■ **EXERCISE DESCRIPTION**: Check each line below for the word "subgraph", and copy those that have it.

-- -- --

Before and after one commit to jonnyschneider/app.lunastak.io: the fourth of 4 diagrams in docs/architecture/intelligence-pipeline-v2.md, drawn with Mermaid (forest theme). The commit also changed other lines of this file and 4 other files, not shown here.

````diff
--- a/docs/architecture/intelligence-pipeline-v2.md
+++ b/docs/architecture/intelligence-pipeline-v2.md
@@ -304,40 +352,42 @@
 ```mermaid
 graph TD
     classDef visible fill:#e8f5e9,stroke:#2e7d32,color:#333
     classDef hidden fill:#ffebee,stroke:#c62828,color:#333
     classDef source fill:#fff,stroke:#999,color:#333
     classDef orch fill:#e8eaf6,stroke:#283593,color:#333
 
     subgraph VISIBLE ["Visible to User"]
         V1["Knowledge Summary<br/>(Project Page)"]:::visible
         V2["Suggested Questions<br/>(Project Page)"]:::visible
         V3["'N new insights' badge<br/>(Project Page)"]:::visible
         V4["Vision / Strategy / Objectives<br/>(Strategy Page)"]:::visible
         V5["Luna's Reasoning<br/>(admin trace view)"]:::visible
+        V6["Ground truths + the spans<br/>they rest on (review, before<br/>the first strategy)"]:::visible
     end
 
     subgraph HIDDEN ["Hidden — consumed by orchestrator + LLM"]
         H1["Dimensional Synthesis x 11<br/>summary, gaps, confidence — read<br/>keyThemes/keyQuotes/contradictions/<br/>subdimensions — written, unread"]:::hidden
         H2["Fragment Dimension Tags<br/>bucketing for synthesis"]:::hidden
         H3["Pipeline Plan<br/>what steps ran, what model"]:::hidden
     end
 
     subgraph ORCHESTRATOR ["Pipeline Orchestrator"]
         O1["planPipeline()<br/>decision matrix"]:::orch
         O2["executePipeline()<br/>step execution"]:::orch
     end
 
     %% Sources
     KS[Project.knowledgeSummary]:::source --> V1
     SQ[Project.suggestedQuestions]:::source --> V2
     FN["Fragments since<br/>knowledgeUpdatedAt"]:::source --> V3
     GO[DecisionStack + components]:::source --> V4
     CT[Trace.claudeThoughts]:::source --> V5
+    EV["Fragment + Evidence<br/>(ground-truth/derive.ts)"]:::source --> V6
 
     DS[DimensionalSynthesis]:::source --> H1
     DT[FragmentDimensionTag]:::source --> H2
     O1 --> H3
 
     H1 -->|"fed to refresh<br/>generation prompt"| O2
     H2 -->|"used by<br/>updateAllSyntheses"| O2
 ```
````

-- -- --

■ **RESPONSE**:
     subgraph VISIBLE ["Visible to User"]
     subgraph HIDDEN ["Hidden — consumed by orchestrator + LLM"]
     subgraph ORCHESTRATOR ["Pipeline Orchestrator"]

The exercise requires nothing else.